2021: The year ESG grew up
In our first issue of 2022, we review a catalytic year for sustainable finance.
2021: The year ESG grew up
Welcome back to the Week in Impact! In our first issue of 2022, we review a catalytic year for sustainable finance.
In 2020, sustainable investing reached fever pitch, for reasons both pure (the pandemic prompted reflections about ecological fragility and social interconnectivity) and pragmatic (ESG fund outperformance commanded a 20bps premium).
As per Newton’s Third Law, however, the backlash was acute in 2021.
The beginning of a new year is generally kind to ESG. January heralded the World Economic Forum at Davos and Larry Fink’s annual letter to corporate leaders, both of which hailed investors and businesses as commanders in the charge against climate change.
Come February, flow data arrived to fanfare. Morningstar christened 2020 a “year of broken records,” ushering in “a new era for sustainable investing,” in which 758 new sustainable funds entered the scene. OK, fine, 253 had been “rebranded or repurposed.” And sure, of those, 87% simply added words such as ‘sustainable’ or ‘ESG’ or ‘green’ or ‘climate’ without changing their holdings.

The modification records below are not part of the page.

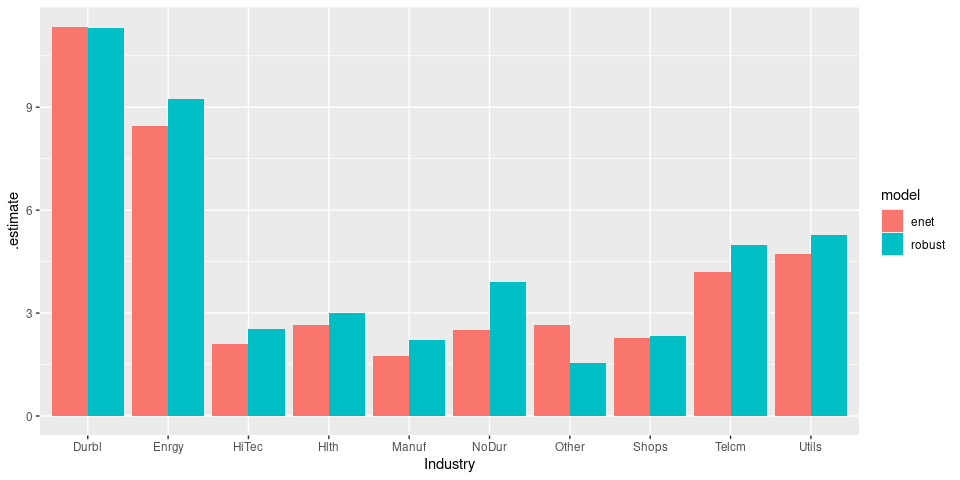
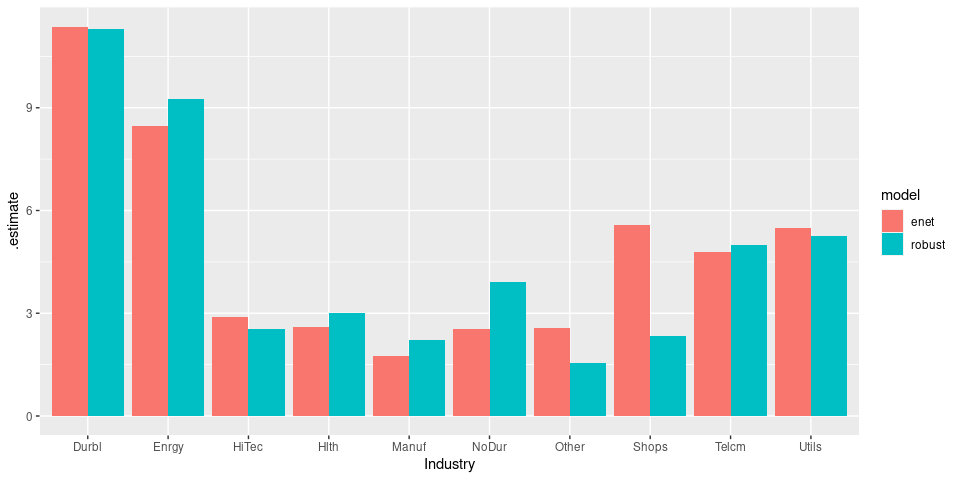
updated README

diff --git a/README.md b/README.md
@@ -407,7 +407,7 @@ yes
 no
 </td>
 </tr>
-<tr grouplength="2">
+<tr grouplength="3">
 <td colspan="5" style="border-bottom: 1px solid;">
 <strong>Subset selection</strong>
 </td>
@@ -431,6 +431,23 @@ yes
 </tr>
 <tr>
 <td style="text-align:left;padding-left: 2em;" indentlevel="1">
+Genetic Algorithm
+</td>
+<td style="text-align:center;">
+genetic
+</td>
+<td style="text-align:center;">
+`gaselect`
+</td>
+<td style="text-align:center;">
+yes
+</td>
+<td style="text-align:center;">
+no
+</td>
+</tr>
+<tr>
+<td style="text-align:left;padding-left: 2em;" indentlevel="1">
 General-to-specific
 </td>
 <td style="text-align:center;">
@@ -446,7 +463,7 @@ yes
 no
 </td>
 </tr>
-<tr grouplength="5">
+<tr grouplength="6">
 <td colspan="5" style="border-bottom: 1px solid;">
 <strong>Bayesian regression</strong>
 </td>
@@ -510,13 +527,30 @@ Bayesian model averaging
 bma
 </td>
 <td style="text-align:center;">
-BMS
+`BMS`
 </td>
 <td style="text-align:center;">
 yes
 </td>
 <td style="text-align:center;">
 no
+</td>
+</tr>
+<tr>
+<td style="text-align:left;padding-left: 2em;" indentlevel="1">
+Bayesian Spike and Slab
+</td>
+<td style="text-align:center;">
+spikeslab
+</td>
+<td style="text-align:center;">
+`BoomSpikeSlab`
+</td>
+<td style="text-align:center;">
+yes
+</td>
+<td style="text-align:center;">
+yes
 </td>
 </tr>
 <tr>
@@ -720,7 +754,7 @@ data
 #>  8 196402 NoDur      1.61     1.54  0.3   2.74 -0.05  0.9 
 #>  9 196403 NoDur      2.77     1.41  1.36  3.36 -2.21  3.19
 #> 10 196404 NoDur     -0.77     0.1  -1.59 -0.58 -1.27 -1.04
-#> # … with 7,070 more rows
+#> # ℹ 7,070 more rows
 ```
 
 We will only use a subset of the data to keep things simple:
@@ -776,13 +810,13 @@ subset_mod_frame <- model_frame %>%
   filter(Industry %in% unique(Industry)[1:2])
 subset_mod_frame
 #> # A tibble: 4 × 8
-#>   Industry model  estimator_fct  `size (MB)` grid_id  model_o…¹ settings warni…²
-#>   <chr>    <chr>  <chr>                <dbl> <chr>    <list>    <list>   <chr>  
-#> 1 Enrgy    enet   glmnet::glmnet      1.21   #001|004 <tidyFit> <tibble> <NA>   
-#> 2 Utils    enet   glmnet::glmnet      1.21   #001|001 <tidyFit> <tibble> <NA>   
-#> 3 Enrgy    robust MASS::rlm           0.0639 #0010000 <tidyFit> <tibble> <NA>   
-#> 4 Utils    robust MASS::rlm           0.0638 #0010000 <tidyFit> <tibble> <NA>   
-#> # … with abbreviated variable names ¹model_object, ²warnings
+#>   Industry model  estimator_fct  `size (MB)` grid_id  model_object settings
+#>   <chr>    <chr>  <chr>                <dbl> <chr>    <list>       <list>  
+#> 1 Enrgy    enet   glmnet::glmnet      1.21   #001|100 <tidyFit>    <tibble>
+#> 2 Shops    enet   glmnet::glmnet      1.21   #001|049 <tidyFit>    <tibble>
+#> 3 Enrgy    robust MASS::rlm           0.0639 #0010000 <tidyFit>    <tibble>
+#> 4 Shops    robust MASS::rlm           0.0638 #0010000 <tidyFit>    <tibble>
+#> # ℹ 1 more variable: warnings <chr>
 ```
 
 Let’s unnest the settings columns:
@@ -790,15 +824,15 @@ Let’s unnest the settings columns:
 ``` r
 subset_mod_frame %>% 
   tidyr::unnest(settings, keep_empty = TRUE)
-#> # A tibble: 4 × 12
-#>   Industry model  estimat…¹ size …² grid_id model_o…³ alpha family lambda method
-#>   <chr>    <chr>  <chr>       <dbl> <chr>   <list>    <dbl> <chr>   <dbl> <chr> 
-#> 1 Enrgy    enet   glmnet::…  1.21   #001|0… <tidyFit>     0 gauss…  0.498 <NA>  
-#> 2 Utils    enet   glmnet::…  1.21   #001|0… <tidyFit>     0 gauss…  1     <NA>  
-#> 3 Enrgy    robust MASS::rlm  0.0639 #00100… <tidyFit>    NA <NA>   NA     MM    
-#> 4 Utils    robust MASS::rlm  0.0638 #00100… <tidyFit>    NA <NA>   NA     MM    
-#> # … with 2 more variables: psi <list>, warnings <chr>, and abbreviated variable
-#> #   names ¹estimator_fct, ²`size (MB)`, ³model_object
+#> # A tibble: 4 × 13
+#>   Industry model  estimator_fct  `size (MB)` grid_id  model_object alpha weights
+#>   <chr>    <chr>  <chr>                <dbl> <chr>    <list>       <dbl> <list> 
+#> 1 Enrgy    enet   glmnet::glmnet      1.21   #001|100 <tidyFit>        0 <NULL> 
+#> 2 Shops    enet   glmnet::glmnet      1.21   #001|049 <tidyFit>        0 <NULL> 
+#> 3 Enrgy    robust MASS::rlm           0.0639 #0010000 <tidyFit>       NA <NULL> 
+#> 4 Shops    robust MASS::rlm           0.0638 #0010000 <tidyFit>       NA <NULL> 
+#> # ℹ 5 more variables: family <chr>, lambda <dbl>, method <chr>, psi <list>,
+#> #   warnings <chr>
 ```
 
 The `tidyfit.models` frame can be used to access additional information.
@@ -820,14 +854,13 @@ for another example):
 subset_mod_frame %>% 
   mutate(fitted_model = map(model_object, ~.$object))
 #> # A tibble: 4 × 9
-#>   Industry model  estimator…¹ size …² grid_id model_o…³ settings warni…⁴ fitte…⁵
-#>   <chr>    <chr>  <chr>         <dbl> <chr>   <list>    <list>   <chr>   <list> 
-#> 1 Enrgy    enet   glmnet::gl…  1.21   #001|0… <tidyFit> <tibble> <NA>    <elnet>
-#> 2 Utils    enet   glmnet::gl…  1.21   #001|0… <tidyFit> <tibble> <NA>    <elnet>
-#> 3 Enrgy    robust MASS::rlm    0.0639 #00100… <tidyFit> <tibble> <NA>    <rlm>  
-#> 4 Utils    robust MASS::rlm    0.0638 #00100… <tidyFit> <tibble> <NA>    <rlm>  
-#> # … with abbreviated variable names ¹estimator_fct, ²`size (MB)`,
-#> #   ³model_object, ⁴warnings, ⁵fitted_model
+#>   Industry model  estimator_fct  `size (MB)` grid_id  model_object settings
+#>   <chr>    <chr>  <chr>                <dbl> <chr>    <list>       <list>  
+#> 1 Enrgy    enet   glmnet::glmnet      1.21   #001|100 <tidyFit>    <tibble>
+#> 2 Shops    enet   glmnet::glmnet      1.21   #001|049 <tidyFit>    <tibble>
+#> 3 Enrgy    robust MASS::rlm           0.0639 #0010000 <tidyFit>    <tibble>
+#> 4 Shops    robust MASS::rlm           0.0638 #0010000 <tidyFit>    <tibble>
+#> # ℹ 2 more variables: warnings <chr>, fitted_model <list>
 ```
 
 To **predict**, we need data with the same columns as the input data and
@@ -841,17 +874,17 @@ predict(subset_mod_frame, data)
 #> # Groups:   Industry, model [4]
 #>    Industry model prediction truth
 #>    <chr>    <chr>      <dbl> <dbl>
-#>  1 Enrgy    enet      -3.82   2.02
-#>  2 Enrgy    enet       3.92   3.69
-#>  3 Enrgy    enet      -2.42  -3.91
-#>  4 Enrgy    enet      -3.34  -0.61
-#>  5 Enrgy    enet       0.785 -1.43
-#>  6 Enrgy    enet      -0.292  4.36
-#>  7 Enrgy    enet       3.72   4.54
+#>  1 Enrgy    enet      -3.77   2.02
+#>  2 Enrgy    enet       3.90   3.69
+#>  3 Enrgy    enet      -2.40  -3.91
+#>  4 Enrgy    enet      -3.30  -0.61
+#>  5 Enrgy    enet       0.762 -1.43
+#>  6 Enrgy    enet      -0.293  4.36
+#>  7 Enrgy    enet       3.68   4.54
 #>  8 Enrgy    enet       2.31   0.8 
-#>  9 Enrgy    enet       7.32   1.09
-#> 10 Enrgy    enet      -2.58   3.74
-#> # … with 2,822 more rows
+#>  9 Enrgy    enet       7.26   1.09
+#> 10 Enrgy    enet      -2.53   3.74
+#> # ℹ 2,822 more rows
 ```
 
 Finally, we can obtain a **tidy frame of the coefficients** using the
@@ -864,17 +897,17 @@ estimates
 #> # Groups:   Industry, model [4]
 #>    Industry model term        estimate model_info      
 #>    <chr>    <chr> <chr>          <dbl> <list>          
-#>  1 Enrgy    enet  (Intercept)  -0.968  <tibble [1 × 4]>
-#>  2 Enrgy    enet  Mkt-RF        1.21   <tibble [1 × 4]>
-#>  3 Enrgy    enet  SMB           0.705  <tibble [1 × 4]>
-#>  4 Enrgy    enet  HML          -0.0133 <tibble [1 × 4]>
-#>  5 Enrgy    enet  RMW          -0.619  <tibble [1 × 4]>
-#>  6 Enrgy    enet  CMA           1.35   <tibble [1 × 4]>
-#>  7 Utils    enet  (Intercept)   0.798  <tibble [1 × 4]>
-#>  8 Utils    enet  Mkt-RF        0.230  <tibble [1 × 4]>
-#>  9 Utils    enet  SMB           0.311  <tibble [1 × 4]>
-#> 10 Utils    enet  HML          -0.0229 <tibble [1 × 4]>
-#> # … with 14 more rows
+#>  1 Enrgy    enet  (Intercept) -0.955   <tibble [1 × 4]>
+#>  2 Enrgy    enet  Mkt-RF       1.20    <tibble [1 × 4]>
+#>  3 Enrgy    enet  SMB          0.703   <tibble [1 × 4]>
+#>  4 Enrgy    enet  HML         -0.00208 <tibble [1 × 4]>
+#>  5 Enrgy    enet  RMW         -0.622   <tibble [1 × 4]>
+#>  6 Enrgy    enet  CMA          1.32    <tibble [1 × 4]>
+#>  7 Shops    enet  (Intercept)  1.03    <tibble [1 × 4]>
+#>  8 Shops    enet  Mkt-RF       0.0849  <tibble [1 × 4]>
+#>  9 Shops    enet  SMB          0.0353  <tibble [1 × 4]>
+#> 10 Shops    enet  HML         -0.0149  <tibble [1 × 4]>
+#> # ℹ 14 more rows
 ```
 
 The estimates contain additional method-specific information that is
@@ -887,17 +920,17 @@ tidyr::unnest(estimates, model_info)
 #> # Groups:   Industry, model [4]
 #>    Industry model term        estimate lambda dev.ratio std.error statistic
 #>    <chr>    <chr> <chr>          <dbl>  <dbl>     <dbl>     <dbl>     <dbl>
-#>  1 Enrgy    enet  (Intercept)  -0.968   0.498     0.813        NA        NA
-#>  2 Enrgy    enet  Mkt-RF        1.21    0.498     0.813        NA        NA
-#>  3 Enrgy    enet  SMB           0.705   0.498     0.813        NA        NA
-#>  4 Enrgy    enet  HML          -0.0133  0.498     0.813        NA        NA
-#>  5 Enrgy    enet  RMW          -0.619   0.498     0.813        NA        NA
-#>  6 Enrgy    enet  CMA           1.35    0.498     0.813        NA        NA
-#>  7 Utils    enet  (Intercept)   0.798   1         0.402        NA        NA
-#>  8 Utils    enet  Mkt-RF        0.230   1         0.402        NA        NA
-#>  9 Utils    enet  SMB           0.311   1         0.402        NA        NA
-#> 10 Utils    enet  HML          -0.0229  1         0.402        NA        NA
-#> # … with 14 more rows
+#>  1 Enrgy    enet  (Intercept) -0.955    0.536     0.812        NA        NA
+#>  2 Enrgy    enet  Mkt-RF       1.20     0.536     0.812        NA        NA
+#>  3 Enrgy    enet  SMB          0.703    0.536     0.812        NA        NA
+#>  4 Enrgy    enet  HML         -0.00208  0.536     0.812        NA        NA
+#>  5 Enrgy    enet  RMW         -0.622    0.536     0.812        NA        NA
+#>  6 Enrgy    enet  CMA          1.32     0.536     0.812        NA        NA
+#>  7 Shops    enet  (Intercept)  1.03    50.1       0.173        NA        NA
+#>  8 Shops    enet  Mkt-RF       0.0849  50.1       0.173        NA        NA
+#>  9 Shops    enet  SMB          0.0353  50.1       0.173        NA        NA
+#> 10 Shops    enet  HML         -0.0149  50.1       0.173        NA        NA
+#> # ℹ 14 more rows
 ```
 
 Additional generics such as `fitted` or `resid` can be used to obtain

Whatever. March brought SFDR, which promised to make history of dishonest fund labels in Europe. But it wasn’t enough to suppress the kindling of 2021’s major ESG crisis—the discrepancy between methodology and marketing [read: greenwashing]—which garnered attention when ex-BlackRock sustainability head Tariq Fancy published his first critique of the industry (which we covered in ESG Clarity).
By April, attention turned to the US, where President Biden promised new emissions targets and the SEC took aim at ESG disclosures. As US-led enthusiasm for clean energy swelled, however, another problem brewed under the fund hood. iShares’s Global Clean Energy ETF, the poster child for the energy transition, started to buckle under the weight of its own success. Too much money, too few—and too small—stocks. (We wrote about that one in Environmental Finance.)
In May, the issue was taken up by the International Energy Agency, which honed in on the “looming mismatch” between renewable demands and mineral supply in a landmark report. It laid bare an uncomfortable truth about the energy transition: clean energy leans (heavily) on not-so-clean sources.
August was the industry tipping point. The IPCC sounded a “code red for humanity.” Fancy published a second (and third, and fourth) essay, in which he labelled ESG “a dangerous placebo that harms the public interest… like selling wheatgrass to a cancer patient.” Soon after, the SEC opened an investigation into DWS on the back of greenwashing allegations.
COP26 in October reminded capital markets of the critical role they must play in the road to net zero. But it won’t be an easy one.
Carbon Action Tracker popped the promise of pledges with its November report, which revealed the world is careering towards a 2.4°C rise by 2100 if government policies are anything to go by. Sobering climate change news once again prompted the question: What’s a responsible investor to do? Work with or against the perpetrators?
By December, two inconvenient truths were self-evident. Bloomberg revealed to the wider world a reality that (somehow?) was known only to insiders: There’s a multi-billion-dollar chasm between what people think ESG achieves and what it actually achieves. And yet: Impact investments, constrained by scope in their current format, may not be able to plug the gap without a leap in sophistication. The energy crisis and its global ramifications forced home the idea that going green isn’t going to be easy, or fast, or cheap, or great for society, or, well, entirely green in the short term.
Neither fact undermines the case for sustainable investing, which is finally pushing past its idealistic adolescent phase: a healthy step for any maturing market. But they do introduce a much-needed dose of nuance, which will be key to any honest conversation about the opportunities and limitations facing responsible investors—not to mention a new generation of underserved, wised-up retail investors—in the decade ahead.
Turns out, the real world is complicated. Unlike financial metrics, it’s hard to wrap up extra-financial complexities into a single digestible rating or straightforward soundbite.
Sustainable finance is growing up. Two practical questions to ask in 2022: What will propel it to the next phase, and what comes after?